Castle isn't a particularly great athlete by NBA standards either. While the size and strength helps offset those concerns, Castle doesn't have the first step to consistently generate advantages on the perimeter. He relies on craft, tempo, and muscle to get to his spots and create lanes to the rim. Couple that with shooting limitations, and Castle could have a difficult time locating the same driving lanes and scoring opportunities at the next level, no matter how much better the spacing is compared to the college game. It will also impact Castle's playmaking if defenders are able to play the passing lanes or suffocate him at the point of attack.

What will be most impacted by limited shooting, however, is Castle's off-ball contributions. It's hard to plant your 6-foot-6 combo guard in the dunker's spot.
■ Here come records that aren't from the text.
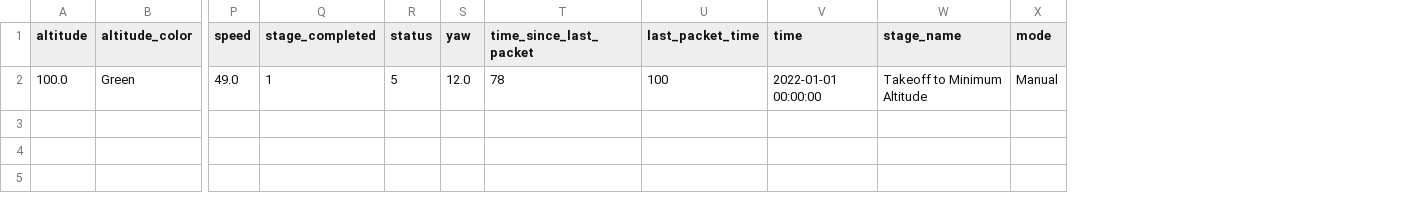
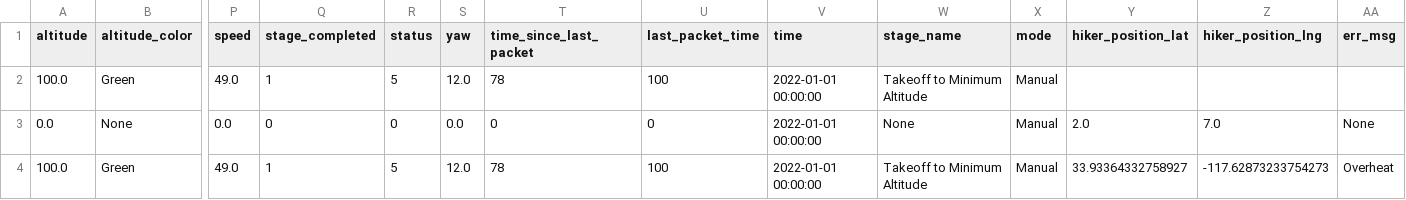
Before and after one commit to tyabbi/DB-Practice, a CSV file: secondmethod/databaseCSV/MEA_database.csv, drawn as a sheet; only a part is shown, gaps mark what is left out; rows hold the shown columns only; the diff names each change by its address in the sheet, - before the commit and + after, or states it on an @@ line.

```diff
--- a/secondmethod/databaseCSV/MEA_database.csv
+++ b/secondmethod/databaseCSV/MEA_database.csv
+column Y (hiker_position_lat), empty
+column Z (hiker_position_lng), empty
+column AA (err_msg), empty
+row 3: 0.0 | None | 0.0 | 0 | 0 | 0.0 | 0 | 0 | 2022-01-01 00:00:00 | None | Manual | 2.0 | 7.0 | None
+row 4: 100.0 | Green | 49.0 | 1 | 5 | 12.0 | 78 | 100 | 2022-01-01 00:00:00 | Takeoff to Minimum Altitude | Manual | 33.93364332758927 | -117.62873233754273 | Overheat
```
Also changed, not shown: secondmethod/databaseCSV/ERU_database.csv, secondmethod/databaseCSV/MAC_database.csv, 7 other files.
If Castle can't operate exclusively on-ball, but he's not a good enough shooter to demand attention off-ball, he runs the risk of falling out of the rotation early on.

While he generally fared well at the rim in college, Castle's lack of vertical pop is frequently cited as a concern. He endured a knee injury during the season and he's already a mostly below-the-rim finisher. His strength and craft is easy to believe in, but Castle doesn't have the jitterbug athleticism to evade defenders and create angles on a dime. When confronted with NBA length, it's fair to wonder how well his finishing will hold up.
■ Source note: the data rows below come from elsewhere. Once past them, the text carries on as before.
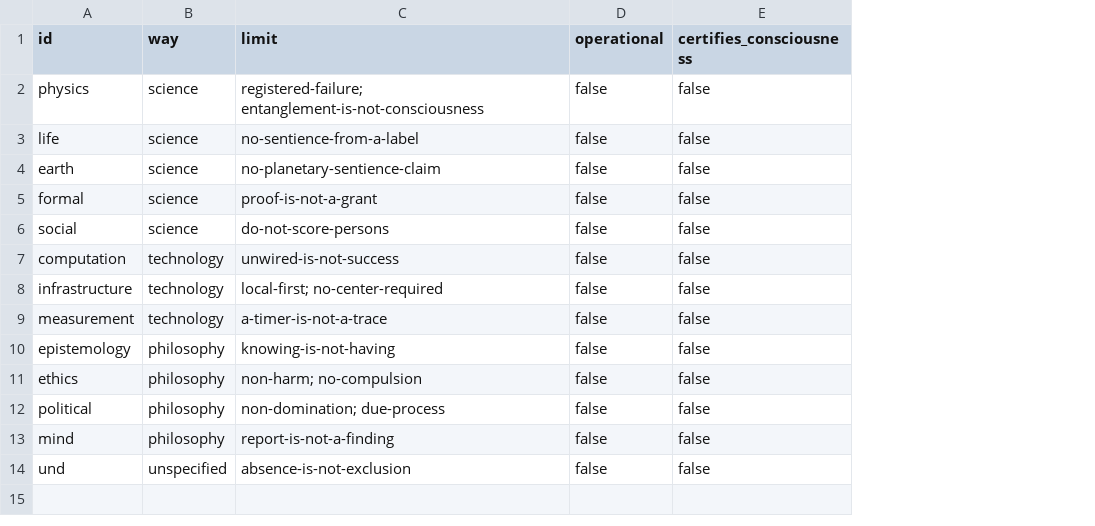
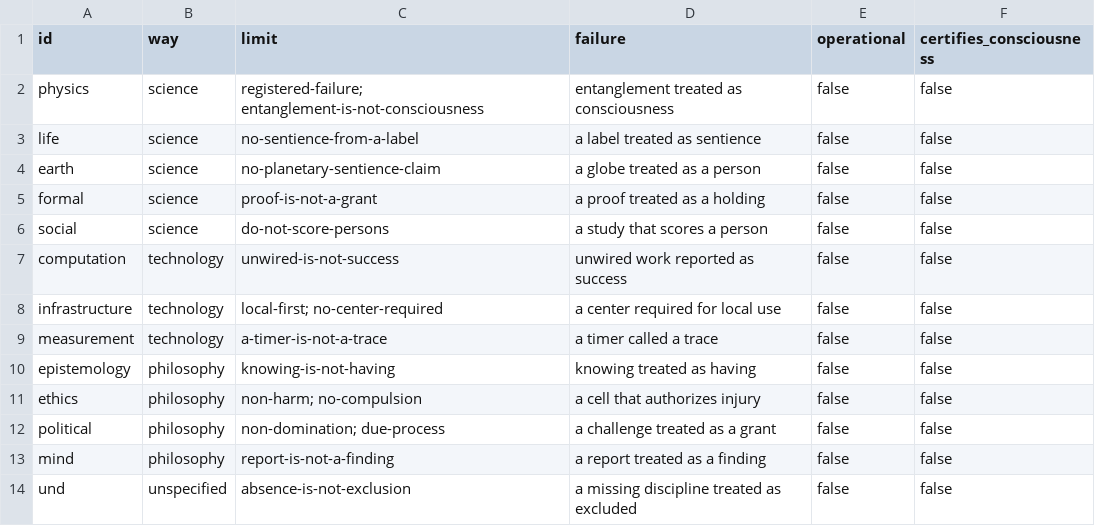
Before and after one commit to KyleAlexanderSteen/GAIA-3.0, a CSV file: gaia-spec/bands/ways.csv, drawn as a sheet; the diff names each change by its address in the sheet, - before the commit and + after, or states it on an @@ line.

Commit message:
docs(bands): each way of knowing names a failure
Refs #1371. Science, technology, and philosophy stay beside traditions.
A missing failure is ineligible. None operational. Does not close the issue.

No success output for unimplemented behavior.

```diff
--- a/gaia-spec/bands/ways.csv
+++ b/gaia-spec/bands/ways.csv
+column D (failure), rows 2-14: entanglement treated as consciousness | a label treated as sentience | a globe treated as a person | a proof treated as a holding | a study that scores a person | unwired work reported as success | a center required for local use | a timer called a trace | knowing treated as having | a cell that authorizes injury | a challenge treated as a grant | a report treated as a finding | a missing discipline treated as excluded
```
Also changed, not shown: 2 other files.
Final summary

Castle gained a ton of fans during the NCAA Tournament. He's easy to root for — the kind of diligent worker that should worm his way into an NBA role, no matter the shooting concerns. Castle is willing to sacrifice touches for the betterment of his team. He will screen, cut, and pass in the flow of the offense if that's what is asked of him. If his NBA team decides to put him on ball, Castle should be just fine.

The shooting concerns are grave, but if Castle can develop that one key skill, it should elevate the rest of his repertoire. Suddenly more driving lanes open up, he's more dangerous in pick-and-rolls, and his lack of downhill burst is easier to compensate for.

His defense, no matter what, is fantastic. Castle is going to guard hard, and he's going to crash the glass and do all the little things necessary to impact winning. His work ethic is well documented and his capacity to occupy various roles at UConn was very impressive. One could argue that UConn was too perfect a spot for Castle, and therefore he never got to test the limits of his skill set. But, generally, Castle won't be the No. 1 option at the next level. Not straight away, at least. It's good to see how he looks in a complementary role with NBA-level talent around him.

2024 NBA MOCK DRAFT. Donovan Clingan, Stephon Castle win big as UConn repeats. Donovan Clingan, Stephon Castle win big as UConn repeats. dark